_Problem description_
When you spot the word "after" in a line of the data below, copy that line.

Records for the task below:

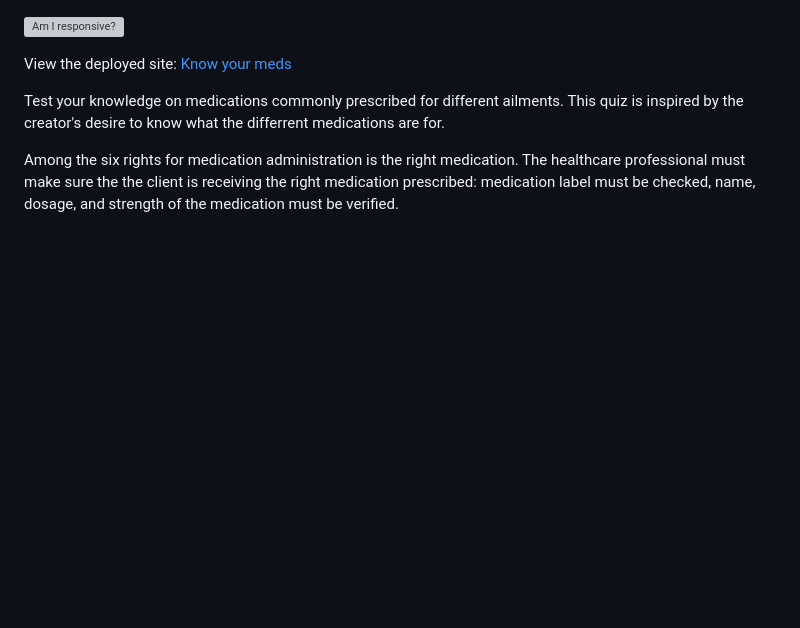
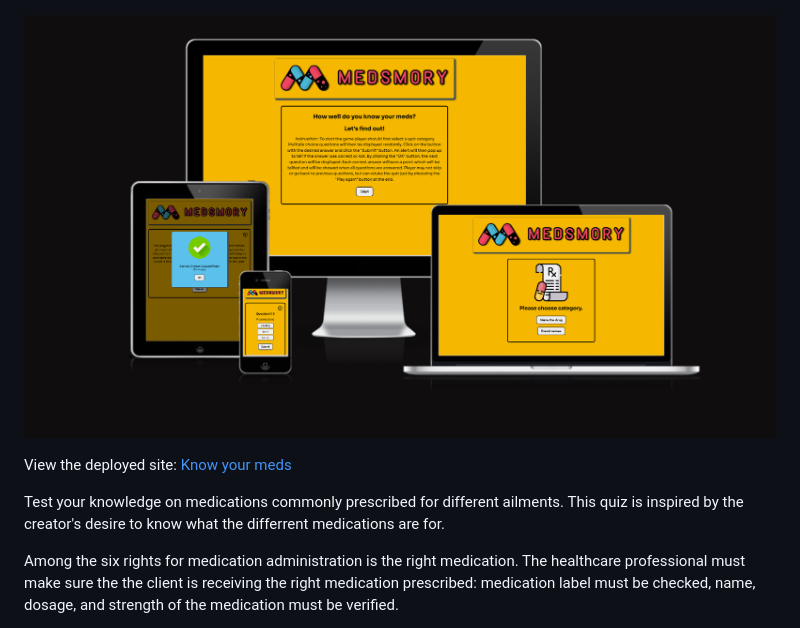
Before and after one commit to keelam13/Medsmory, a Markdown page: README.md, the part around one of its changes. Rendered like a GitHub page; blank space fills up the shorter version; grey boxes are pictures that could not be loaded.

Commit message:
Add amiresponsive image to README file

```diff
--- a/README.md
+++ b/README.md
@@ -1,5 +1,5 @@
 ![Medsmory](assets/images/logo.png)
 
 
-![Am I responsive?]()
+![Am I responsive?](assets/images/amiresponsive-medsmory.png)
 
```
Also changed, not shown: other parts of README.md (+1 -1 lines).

End of Records for the task.
Records for the task below:

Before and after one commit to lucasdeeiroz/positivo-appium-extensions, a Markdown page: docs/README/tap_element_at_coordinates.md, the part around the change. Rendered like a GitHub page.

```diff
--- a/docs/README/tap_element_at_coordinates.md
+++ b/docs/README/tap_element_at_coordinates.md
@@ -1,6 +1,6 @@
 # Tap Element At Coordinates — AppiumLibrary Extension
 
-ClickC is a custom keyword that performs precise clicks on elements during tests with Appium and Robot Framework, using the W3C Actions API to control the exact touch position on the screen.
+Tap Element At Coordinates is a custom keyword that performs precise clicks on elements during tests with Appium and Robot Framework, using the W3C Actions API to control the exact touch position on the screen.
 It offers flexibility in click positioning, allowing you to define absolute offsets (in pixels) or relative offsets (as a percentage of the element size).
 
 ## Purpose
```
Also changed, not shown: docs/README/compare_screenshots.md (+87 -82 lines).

End of Records for the task.
Records for the task below:

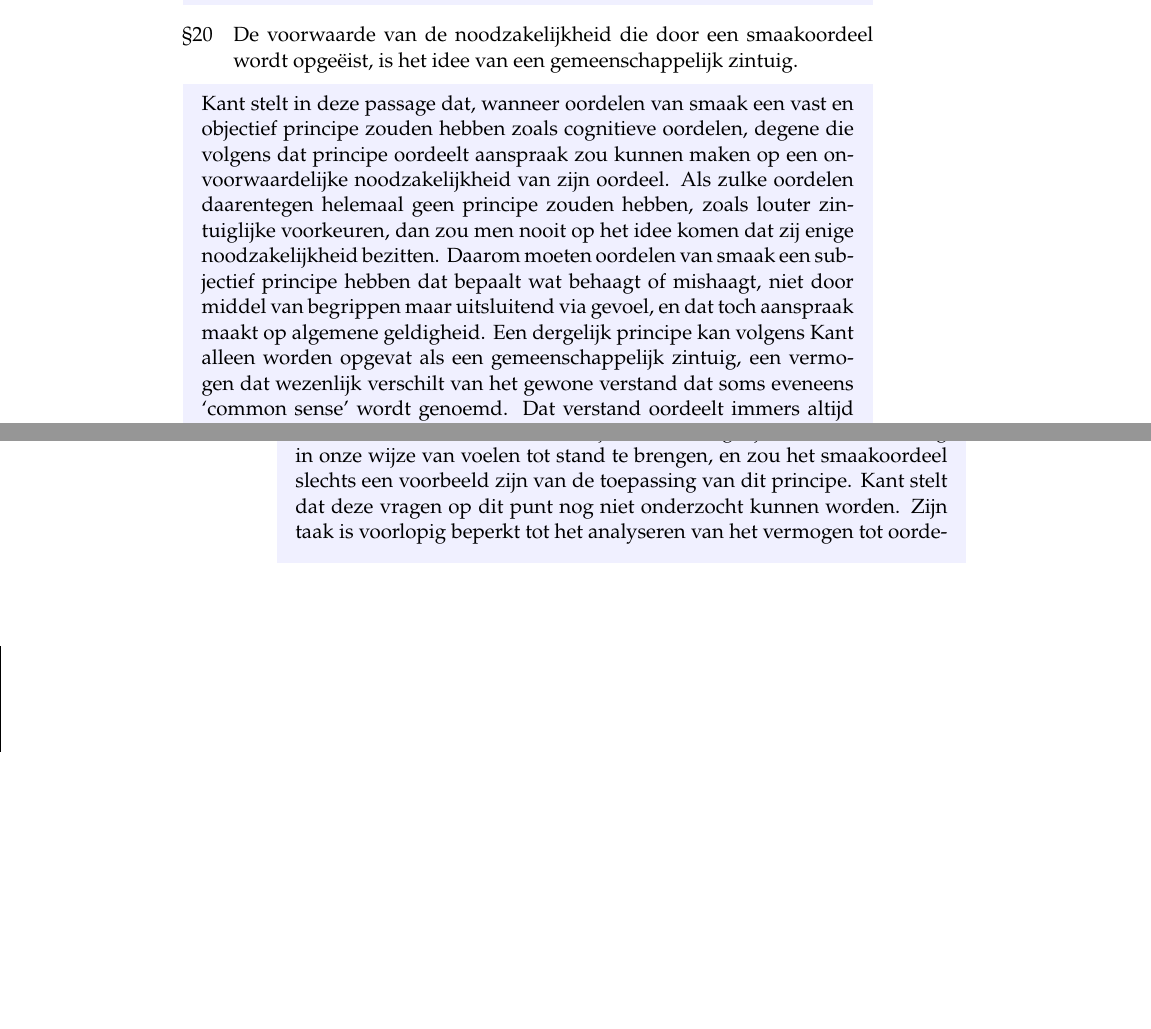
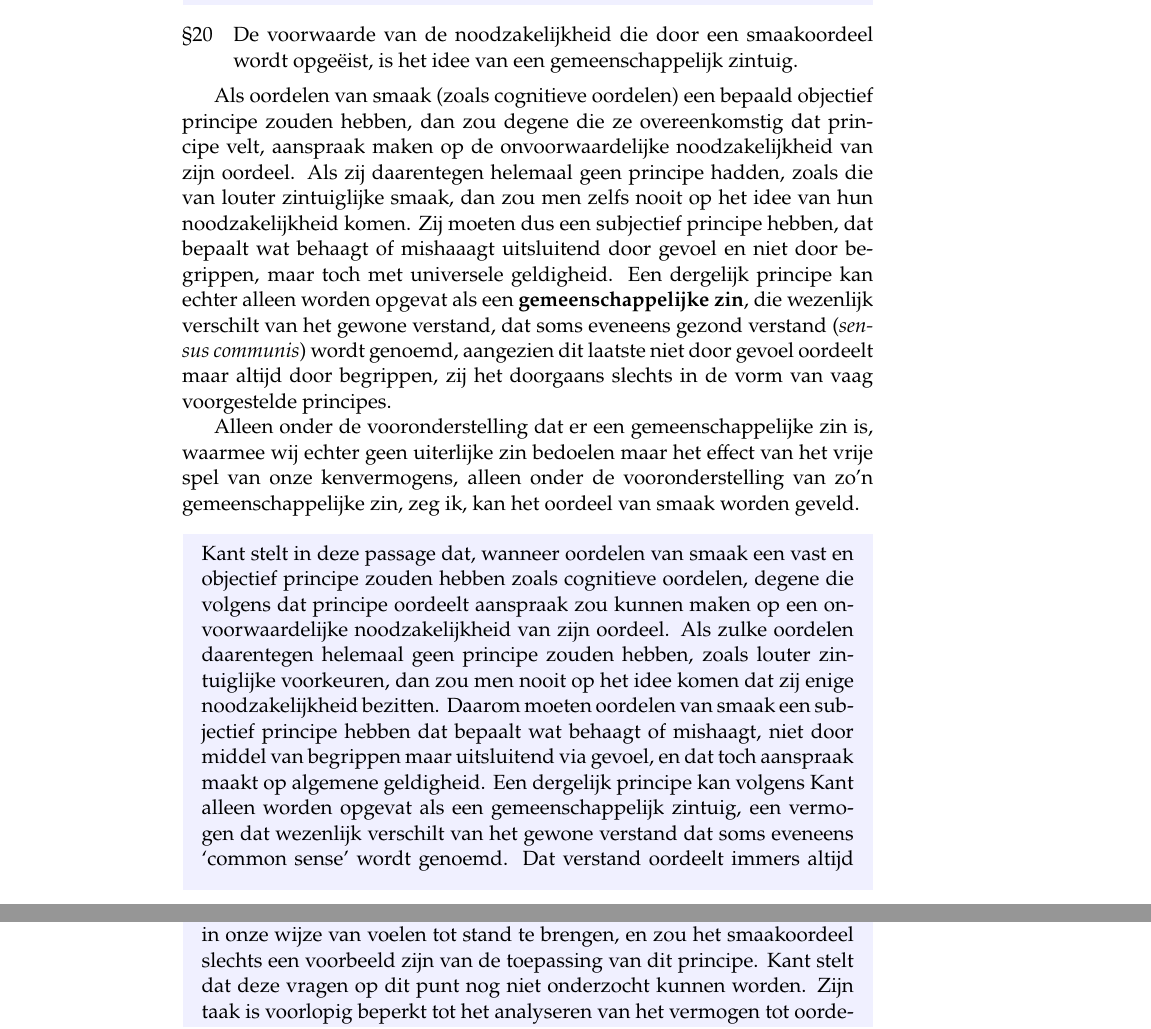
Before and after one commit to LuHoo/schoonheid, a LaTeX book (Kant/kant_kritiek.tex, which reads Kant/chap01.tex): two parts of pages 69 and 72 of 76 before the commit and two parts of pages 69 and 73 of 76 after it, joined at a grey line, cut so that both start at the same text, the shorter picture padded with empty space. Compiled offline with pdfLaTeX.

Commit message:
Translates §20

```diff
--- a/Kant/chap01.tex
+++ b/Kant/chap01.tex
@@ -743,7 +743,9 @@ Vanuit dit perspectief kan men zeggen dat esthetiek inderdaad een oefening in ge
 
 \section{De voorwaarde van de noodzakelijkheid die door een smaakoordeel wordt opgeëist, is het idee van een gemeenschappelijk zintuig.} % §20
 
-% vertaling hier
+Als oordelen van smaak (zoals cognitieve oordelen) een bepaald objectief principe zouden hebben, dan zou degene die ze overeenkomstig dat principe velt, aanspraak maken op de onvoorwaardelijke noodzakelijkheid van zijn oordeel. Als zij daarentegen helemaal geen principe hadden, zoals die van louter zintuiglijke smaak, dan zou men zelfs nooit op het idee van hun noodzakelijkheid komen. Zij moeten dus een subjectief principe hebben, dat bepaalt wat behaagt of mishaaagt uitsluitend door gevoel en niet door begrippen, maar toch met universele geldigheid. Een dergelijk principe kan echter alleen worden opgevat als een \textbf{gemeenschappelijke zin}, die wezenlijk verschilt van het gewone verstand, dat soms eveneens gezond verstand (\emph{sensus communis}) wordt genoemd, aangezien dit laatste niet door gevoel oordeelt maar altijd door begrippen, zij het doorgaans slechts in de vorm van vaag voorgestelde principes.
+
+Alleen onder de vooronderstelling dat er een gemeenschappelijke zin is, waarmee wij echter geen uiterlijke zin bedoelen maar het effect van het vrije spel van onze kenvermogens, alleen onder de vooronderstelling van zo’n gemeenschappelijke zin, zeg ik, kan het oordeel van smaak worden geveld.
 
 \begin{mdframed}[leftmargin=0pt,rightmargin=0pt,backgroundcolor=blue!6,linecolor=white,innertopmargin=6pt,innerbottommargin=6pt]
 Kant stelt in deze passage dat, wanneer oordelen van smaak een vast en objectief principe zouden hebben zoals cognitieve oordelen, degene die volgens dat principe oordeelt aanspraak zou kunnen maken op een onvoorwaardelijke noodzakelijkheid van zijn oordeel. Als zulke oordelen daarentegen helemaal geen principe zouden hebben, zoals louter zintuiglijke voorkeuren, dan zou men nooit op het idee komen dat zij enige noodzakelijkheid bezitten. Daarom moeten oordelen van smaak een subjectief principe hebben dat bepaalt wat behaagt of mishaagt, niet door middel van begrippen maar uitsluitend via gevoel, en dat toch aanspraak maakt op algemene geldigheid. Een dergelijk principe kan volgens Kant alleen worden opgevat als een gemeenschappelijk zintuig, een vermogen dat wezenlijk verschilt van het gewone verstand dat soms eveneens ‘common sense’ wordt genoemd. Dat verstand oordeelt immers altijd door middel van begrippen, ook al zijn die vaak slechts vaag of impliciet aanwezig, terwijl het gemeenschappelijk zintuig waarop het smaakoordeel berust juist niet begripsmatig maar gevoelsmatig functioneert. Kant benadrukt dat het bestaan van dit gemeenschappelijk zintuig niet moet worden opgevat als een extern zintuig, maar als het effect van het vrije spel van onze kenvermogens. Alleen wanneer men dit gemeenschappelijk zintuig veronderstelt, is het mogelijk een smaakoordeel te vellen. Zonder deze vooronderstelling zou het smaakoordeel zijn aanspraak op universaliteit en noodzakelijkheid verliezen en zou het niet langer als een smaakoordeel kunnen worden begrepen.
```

End of Records for the task.

_Response area_
Before and after one commit to keelam13/Medsmory, a Markdown page: README.md, the part around one of its changes. Rendered like a GitHub page; blank space fills up the shorter version; grey boxes are pictures that could not be loaded.
Before and after one commit to lucasdeeiroz/positivo-appium-extensions, a Markdown page: docs/README/tap_element_at_coordinates.md, the part around the change. Rendered like a GitHub page.
Before and after one commit to LuHoo/schoonheid, a LaTeX book (Kant/kant_kritiek.tex, which reads Kant/chap01.tex): two parts of pages 69 and 72 of 76 before the commit and two parts of pages 69 and 73 of 76 after it, joined at a grey line, cut so that both start at the same text, the shorter picture padded with empty space. Compiled offline with pdfLaTeX.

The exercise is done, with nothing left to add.